41www.exploreHR.orgProblem :• Non-stop talker – A participant who carries on conversationsduring the presentation.Solution :• Take a few moments to share what you talked about. This usuallymakes the talker feel more involved and want to stay engaged andparticipate with you instead of others.How to Handle Tough SituationsHow to Handle Tough Situations
42www.exploreHR.orgPlanning for the QuestionsPlanning for the Questions• Anticipate the questions that might come up• Listen carefully to the questioner• Repeat or rephrase the question• Answer clearly and concisely• Go to the next question
43www.exploreHR.orgDealing with DisastersDealing with Disasters• You find out that the time allotted has been reduced.You find out that the time allotted has been reduced. At thevery worse, you can make your points, support the with theessentials, ask and answer the most likely questions on your list.• The slide equipment failsThe slide equipment fails. You know then saying, “The showmust go on”. Apologize to the audience and then add somethinglike “Now return with me to a distant past, before Powerpoint,when all we had for presentations was our notes and perhaps ablackboard or flipcharts.” Then, make the most of your primitivetools.
44www.exploreHR.orgDealing with DisastersDealing with Disasters• You tell a joke that falls flat.You tell a joke that falls flat.

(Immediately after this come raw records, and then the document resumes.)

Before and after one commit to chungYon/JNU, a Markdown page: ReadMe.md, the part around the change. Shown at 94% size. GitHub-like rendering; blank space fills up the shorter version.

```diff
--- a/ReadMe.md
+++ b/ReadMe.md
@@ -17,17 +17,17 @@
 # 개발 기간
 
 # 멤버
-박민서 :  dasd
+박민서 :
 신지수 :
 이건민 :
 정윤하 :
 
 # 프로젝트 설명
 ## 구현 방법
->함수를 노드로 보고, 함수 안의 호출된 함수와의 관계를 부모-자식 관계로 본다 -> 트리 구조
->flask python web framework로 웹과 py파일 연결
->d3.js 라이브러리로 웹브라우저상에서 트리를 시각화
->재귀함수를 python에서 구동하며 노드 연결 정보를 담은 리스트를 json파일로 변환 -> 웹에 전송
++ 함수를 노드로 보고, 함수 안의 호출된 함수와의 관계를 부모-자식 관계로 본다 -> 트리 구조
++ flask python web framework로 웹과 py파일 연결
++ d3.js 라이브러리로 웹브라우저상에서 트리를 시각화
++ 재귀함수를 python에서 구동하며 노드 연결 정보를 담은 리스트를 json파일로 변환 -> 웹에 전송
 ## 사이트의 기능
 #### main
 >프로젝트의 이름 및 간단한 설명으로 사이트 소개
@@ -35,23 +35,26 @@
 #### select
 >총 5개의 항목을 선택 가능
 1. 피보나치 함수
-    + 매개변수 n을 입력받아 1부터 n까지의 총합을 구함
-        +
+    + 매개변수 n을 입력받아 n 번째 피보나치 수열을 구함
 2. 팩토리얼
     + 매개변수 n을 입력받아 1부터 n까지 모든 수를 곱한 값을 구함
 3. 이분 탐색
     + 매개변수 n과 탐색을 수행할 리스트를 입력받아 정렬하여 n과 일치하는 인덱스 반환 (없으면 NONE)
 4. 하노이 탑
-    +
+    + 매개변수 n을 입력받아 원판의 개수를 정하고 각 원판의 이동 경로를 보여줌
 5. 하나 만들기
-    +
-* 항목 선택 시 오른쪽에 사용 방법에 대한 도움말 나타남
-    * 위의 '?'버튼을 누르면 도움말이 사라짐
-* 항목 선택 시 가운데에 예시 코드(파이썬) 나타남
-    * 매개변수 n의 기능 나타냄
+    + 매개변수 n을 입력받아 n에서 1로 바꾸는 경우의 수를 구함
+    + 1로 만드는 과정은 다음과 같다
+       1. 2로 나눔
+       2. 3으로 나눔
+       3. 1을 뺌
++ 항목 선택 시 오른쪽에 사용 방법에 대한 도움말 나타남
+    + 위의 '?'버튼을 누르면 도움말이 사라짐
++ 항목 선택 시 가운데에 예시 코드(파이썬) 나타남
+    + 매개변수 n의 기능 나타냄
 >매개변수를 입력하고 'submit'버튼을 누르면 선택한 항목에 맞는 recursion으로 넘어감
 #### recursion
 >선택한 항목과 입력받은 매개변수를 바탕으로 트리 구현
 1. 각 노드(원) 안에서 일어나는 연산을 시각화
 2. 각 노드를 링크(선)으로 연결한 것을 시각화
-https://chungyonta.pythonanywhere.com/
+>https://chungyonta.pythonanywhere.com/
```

Ouch! Just shrug your shouldersand apologize: “I am sorry. I got that joke at a Henry Youngmanclearance sale.” (You can choose your own comedian).• You get nervous and flustered and lose track of where youYou get nervous and flustered and lose track of where youareare. Figure out where you are from your slides and notes. If youcan’t, just be honest : “My brain has derailed. Who can back meup so I can the on the track again?”
45www.exploreHR.orgRecommended Further Readings:1. Jennifer Rotondo and Mike Rotondo, Presentation Skills for Managers,McGraw Hill2. David A. Whetten and Kim S. Cameron, Developing Management Skills,Harpers Collins Publisher.
46www.exploreHR.orgEnd of MaterialEnd of Material